[Version comparison data]
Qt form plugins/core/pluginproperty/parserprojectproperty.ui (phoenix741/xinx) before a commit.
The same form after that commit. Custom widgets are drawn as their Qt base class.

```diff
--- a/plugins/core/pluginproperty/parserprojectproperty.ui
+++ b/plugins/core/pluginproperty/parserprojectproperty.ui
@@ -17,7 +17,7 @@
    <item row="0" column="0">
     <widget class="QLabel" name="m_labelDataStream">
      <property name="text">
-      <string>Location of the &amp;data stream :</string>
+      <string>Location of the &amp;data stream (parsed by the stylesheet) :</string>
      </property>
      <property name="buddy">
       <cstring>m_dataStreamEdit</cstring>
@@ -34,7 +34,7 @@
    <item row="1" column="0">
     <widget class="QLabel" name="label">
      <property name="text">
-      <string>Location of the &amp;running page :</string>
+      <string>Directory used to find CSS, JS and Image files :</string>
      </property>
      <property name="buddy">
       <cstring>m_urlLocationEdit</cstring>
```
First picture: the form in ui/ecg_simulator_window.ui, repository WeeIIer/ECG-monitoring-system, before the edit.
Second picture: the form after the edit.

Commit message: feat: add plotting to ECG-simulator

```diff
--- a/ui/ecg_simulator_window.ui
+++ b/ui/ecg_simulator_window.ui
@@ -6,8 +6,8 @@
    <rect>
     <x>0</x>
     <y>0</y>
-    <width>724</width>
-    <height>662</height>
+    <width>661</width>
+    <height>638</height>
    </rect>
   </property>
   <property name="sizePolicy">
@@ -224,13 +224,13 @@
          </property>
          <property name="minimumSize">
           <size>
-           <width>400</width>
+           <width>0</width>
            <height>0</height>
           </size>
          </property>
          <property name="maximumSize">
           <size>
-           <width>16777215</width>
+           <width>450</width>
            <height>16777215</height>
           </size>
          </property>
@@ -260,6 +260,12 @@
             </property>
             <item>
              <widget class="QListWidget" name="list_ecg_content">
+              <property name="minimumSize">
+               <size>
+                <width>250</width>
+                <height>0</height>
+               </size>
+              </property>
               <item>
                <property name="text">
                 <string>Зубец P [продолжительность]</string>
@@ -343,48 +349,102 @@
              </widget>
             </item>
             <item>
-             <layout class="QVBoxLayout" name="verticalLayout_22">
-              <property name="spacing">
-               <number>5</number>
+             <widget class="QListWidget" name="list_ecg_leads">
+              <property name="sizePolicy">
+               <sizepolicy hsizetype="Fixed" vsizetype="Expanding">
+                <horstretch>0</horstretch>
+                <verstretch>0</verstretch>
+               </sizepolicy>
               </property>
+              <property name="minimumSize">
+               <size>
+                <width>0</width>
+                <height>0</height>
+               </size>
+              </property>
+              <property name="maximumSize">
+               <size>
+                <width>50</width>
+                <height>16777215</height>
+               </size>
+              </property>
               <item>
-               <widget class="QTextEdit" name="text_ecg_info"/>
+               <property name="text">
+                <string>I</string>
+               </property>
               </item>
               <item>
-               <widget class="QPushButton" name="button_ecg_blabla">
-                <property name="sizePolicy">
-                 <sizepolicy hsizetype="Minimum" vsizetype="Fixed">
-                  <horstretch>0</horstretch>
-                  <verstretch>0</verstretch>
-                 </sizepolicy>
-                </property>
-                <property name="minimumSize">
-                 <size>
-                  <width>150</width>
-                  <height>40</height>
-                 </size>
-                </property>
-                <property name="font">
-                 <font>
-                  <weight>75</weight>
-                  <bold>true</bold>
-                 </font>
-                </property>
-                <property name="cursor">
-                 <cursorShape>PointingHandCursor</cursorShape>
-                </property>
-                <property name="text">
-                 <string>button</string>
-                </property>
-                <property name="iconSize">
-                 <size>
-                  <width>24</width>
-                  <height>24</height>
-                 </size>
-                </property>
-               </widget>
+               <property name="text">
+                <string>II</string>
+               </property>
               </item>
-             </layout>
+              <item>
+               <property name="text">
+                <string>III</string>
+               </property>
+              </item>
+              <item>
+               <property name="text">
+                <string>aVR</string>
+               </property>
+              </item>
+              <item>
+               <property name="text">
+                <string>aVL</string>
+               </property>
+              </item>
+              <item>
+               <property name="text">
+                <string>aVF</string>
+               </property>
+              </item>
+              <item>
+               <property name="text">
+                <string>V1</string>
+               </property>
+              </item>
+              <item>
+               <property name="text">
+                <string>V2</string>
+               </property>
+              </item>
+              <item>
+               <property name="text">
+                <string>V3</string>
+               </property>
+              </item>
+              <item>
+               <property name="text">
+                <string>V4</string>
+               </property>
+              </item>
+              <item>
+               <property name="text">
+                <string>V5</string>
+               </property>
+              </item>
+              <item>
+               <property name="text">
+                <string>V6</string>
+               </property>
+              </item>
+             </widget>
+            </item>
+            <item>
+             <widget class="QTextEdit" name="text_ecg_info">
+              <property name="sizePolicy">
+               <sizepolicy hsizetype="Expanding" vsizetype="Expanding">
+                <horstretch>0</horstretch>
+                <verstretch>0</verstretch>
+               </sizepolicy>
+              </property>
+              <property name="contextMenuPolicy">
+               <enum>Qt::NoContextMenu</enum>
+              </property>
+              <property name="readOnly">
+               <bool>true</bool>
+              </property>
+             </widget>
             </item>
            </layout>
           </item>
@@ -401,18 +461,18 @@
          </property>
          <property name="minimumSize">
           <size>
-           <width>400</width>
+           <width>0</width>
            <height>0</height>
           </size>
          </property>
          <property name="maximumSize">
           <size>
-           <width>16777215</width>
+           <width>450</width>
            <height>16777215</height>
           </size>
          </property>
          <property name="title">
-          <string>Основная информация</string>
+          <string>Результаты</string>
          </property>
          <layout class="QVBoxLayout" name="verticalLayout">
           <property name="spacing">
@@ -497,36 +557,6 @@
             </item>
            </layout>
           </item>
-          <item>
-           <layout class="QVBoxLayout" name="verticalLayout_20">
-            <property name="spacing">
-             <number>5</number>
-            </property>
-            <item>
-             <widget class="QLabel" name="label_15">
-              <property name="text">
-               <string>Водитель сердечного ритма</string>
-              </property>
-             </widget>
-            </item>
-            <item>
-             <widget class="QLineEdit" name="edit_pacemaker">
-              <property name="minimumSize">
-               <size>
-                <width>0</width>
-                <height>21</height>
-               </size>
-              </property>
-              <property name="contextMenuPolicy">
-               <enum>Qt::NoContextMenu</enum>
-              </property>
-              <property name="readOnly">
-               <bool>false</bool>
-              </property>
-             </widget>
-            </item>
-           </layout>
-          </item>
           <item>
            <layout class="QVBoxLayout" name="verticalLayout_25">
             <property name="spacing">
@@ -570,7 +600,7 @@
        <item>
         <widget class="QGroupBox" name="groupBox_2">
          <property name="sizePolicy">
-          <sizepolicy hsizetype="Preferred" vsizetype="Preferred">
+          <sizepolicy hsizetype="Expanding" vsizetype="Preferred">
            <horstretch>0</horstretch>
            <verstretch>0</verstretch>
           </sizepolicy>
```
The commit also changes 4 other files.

Task to carry out: For the records above, restate every line word for word.

Solution:
Qt form plugins/core/pluginproperty/parserprojectproperty.ui (phoenix741/xinx) before a commit.
The same form after that commit. Custom widgets are drawn as their Qt base class.

```diff
--- a/plugins/core/pluginproperty/parserprojectproperty.ui
+++ b/plugins/core/pluginproperty/parserprojectproperty.ui
@@ -17,7 +17,7 @@
    <item row="0" column="0">
     <widget class="QLabel" name="m_labelDataStream">
      <property name="text">
-      <string>Location of the &amp;data stream :</string>
+      <string>Location of the &amp;data stream (parsed by the stylesheet) :</string>
      </property>
      <property name="buddy">
       <cstring>m_dataStreamEdit</cstring>
@@ -34,7 +34,7 @@
    <item row="1" column="0">
     <widget class="QLabel" name="label">
      <property name="text">
-      <string>Location of the &amp;running page :</string>
+      <string>Directory used to find CSS, JS and Image files :</string>
      </property>
      <property name="buddy">
       <cstring>m_urlLocationEdit</cstring>
```
First picture: the form in ui/ecg_simulator_window.ui, repository WeeIIer/ECG-monitoring-system, before the edit.
Second picture: the form after the edit.

Commit message: feat: add plotting to ECG-simulator

```diff
--- a/ui/ecg_simulator_window.ui
+++ b/ui/ecg_simulator_window.ui
@@ -6,8 +6,8 @@
    <rect>
     <x>0</x>
     <y>0</y>
-    <width>724</width>
-    <height>662</height>
+    <width>661</width>
+    <height>638</height>
    </rect>
   </property>
   <property name="sizePolicy">
@@ -224,13 +224,13 @@
          </property>
          <property name="minimumSize">
           <size>
-           <width>400</width>
+           <width>0</width>
            <height>0</height>
           </size>
          </property>
          <property name="maximumSize">
           <size>
-           <width>16777215</width>
+           <width>450</width>
            <height>16777215</height>
           </size>
          </property>
@@ -260,6 +260,12 @@
             </property>
             <item>
              <widget class="QListWidget" name="list_ecg_content">
+              <property name="minimumSize">
+               <size>
+                <width>250</width>
+                <height>0</height>
+               </size>
+              </property>
               <item>
                <property name="text">
                 <string>Зубец P [продолжительность]</string>
@@ -343,48 +349,102 @@
              </widget>
             </item>
             <item>
-             <layout class="QVBoxLayout" name="verticalLayout_22">
-              <property name="spacing">
-               <number>5</number>
+             <widget class="QListWidget" name="list_ecg_leads">
+              <property name="sizePolicy">
+               <sizepolicy hsizetype="Fixed" vsizetype="Expanding">
+                <horstretch>0</horstretch>
+                <verstretch>0</verstretch>
+               </sizepolicy>
               </property>
+              <property name="minimumSize">
+               <size>
+                <width>0</width>
+                <height>0</height>
+               </size>
+              </property>
+              <property name="maximumSize">
+               <size>
+                <width>50</width>
+                <height>16777215</height>
+               </size>
+              </property>
               <item>
-               <widget class="QTextEdit" name="text_ecg_info"/>
+               <property name="text">
+                <string>I</string>
+               </property>
               </item>
               <item>
-               <widget class="QPushButton" name="button_ecg_blabla">
-                <property name="sizePolicy">
-                 <sizepolicy hsizetype="Minimum" vsizetype="Fixed">
-                  <horstretch>0</horstretch>
-                  <verstretch>0</verstretch>
-                 </sizepolicy>
-                </property>
-                <property name="minimumSize">
-                 <size>
-                  <width>150</width>
-                  <height>40</height>
-                 </size>
-                </property>
-                <property name="font">
-                 <font>
-                  <weight>75</weight>
-                  <bold>true</bold>
-                 </font>
-                </property>
-                <property name="cursor">
-                 <cursorShape>PointingHandCursor</cursorShape>
-                </property>
-                <property name="text">
-                 <string>button</string>
-                </property>
-                <property name="iconSize">
-                 <size>
-                  <width>24</width>
-                  <height>24</height>
-                 </size>
-                </property>
-               </widget>
+               <property name="text">
+                <string>II</string>
+               </property>
               </item>
-             </layout>
+              <item>
+               <property name="text">
+                <string>III</string>
+               </property>
+              </item>
+              <item>
+               <property name="text">
+                <string>aVR</string>
+               </property>
+              </item>
+              <item>
+               <property name="text">
+                <string>aVL</string>
+               </property>
+              </item>
+              <item>
+               <property name="text">
+                <string>aVF</string>
+               </property>
+              </item>
+              <item>
+               <property name="text">
+                <string>V1</string>
+               </property>
+              </item>
+              <item>
+               <property name="text">
+                <string>V2</string>
+               </property>
+              </item>
+              <item>
+               <property name="text">
+                <string>V3</string>
+               </property>
+              </item>
+              <item>
+               <property name="text">
+                <string>V4</string>
+               </property>
+              </item>
+              <item>
+               <property name="text">
+                <string>V5</string>
+               </property>
+              </item>
+              <item>
+               <property name="text">
+                <string>V6</string>
+               </property>
+              </item>
+             </widget>
+            </item>
+            <item>
+             <widget class="QTextEdit" name="text_ecg_info">
+              <property name="sizePolicy">
+               <sizepolicy hsizetype="Expanding" vsizetype="Expanding">
+                <horstretch>0</horstretch>
+                <verstretch>0</verstretch>
+               </sizepolicy>
+              </property>
+              <property name="contextMenuPolicy">
+               <enum>Qt::NoContextMenu</enum>
+              </property>
+              <property name="readOnly">
+               <bool>true</bool>
+              </property>
+             </widget>
             </item>
            </layout>
           </item>
@@ -401,18 +461,18 @@
          </property>
          <property name="minimumSize">
           <size>
-           <width>400</width>
+           <width>0</width>
            <height>0</height>
           </size>
          </property>
          <property name="maximumSize">
           <size>
-           <width>16777215</width>
+           <width>450</width>
            <height>16777215</height>
           </size>
          </property>
          <property name="title">
-          <string>Основная информация</string>
+          <string>Результаты</string>
          </property>
          <layout class="QVBoxLayout" name="verticalLayout">
           <property name="spacing">
@@ -497,36 +557,6 @@
             </item>
            </layout>
           </item>
-          <item>
-           <layout class="QVBoxLayout" name="verticalLayout_20">
-            <property name="spacing">
-             <number>5</number>
-            </property>
-            <item>
-             <widget class="QLabel" name="label_15">
-              <property name="text">
-               <string>Водитель сердечного ритма</string>
-              </property>
-             </widget>
-            </item>
-            <item>
-             <widget class="QLineEdit" name="edit_pacemaker">
-              <property name="minimumSize">
-               <size>
-                <width>0</width>
-                <height>21</height>
-               </size>
-              </property>
-              <property name="contextMenuPolicy">
-               <enum>Qt::NoContextMenu</enum>
-              </property>
-              <property name="readOnly">
-               <bool>false</bool>
-              </property>
-             </widget>
-            </item>
-           </layout>
-          </item>
           <item>
            <layout class="QVBoxLayout" name="verticalLayout_25">
             <property name="spacing">
@@ -570,7 +600,7 @@
        <item>
         <widget class="QGroupBox" name="groupBox_2">
          <property name="sizePolicy">
-          <sizepolicy hsizetype="Preferred" vsizetype="Preferred">
+          <sizepolicy hsizetype="Expanding" vsizetype="Preferred">
            <horstretch>0</horstretch>
            <verstretch>0</verstretch>
           </sizepolicy>
```
The commit also changes 4 other files.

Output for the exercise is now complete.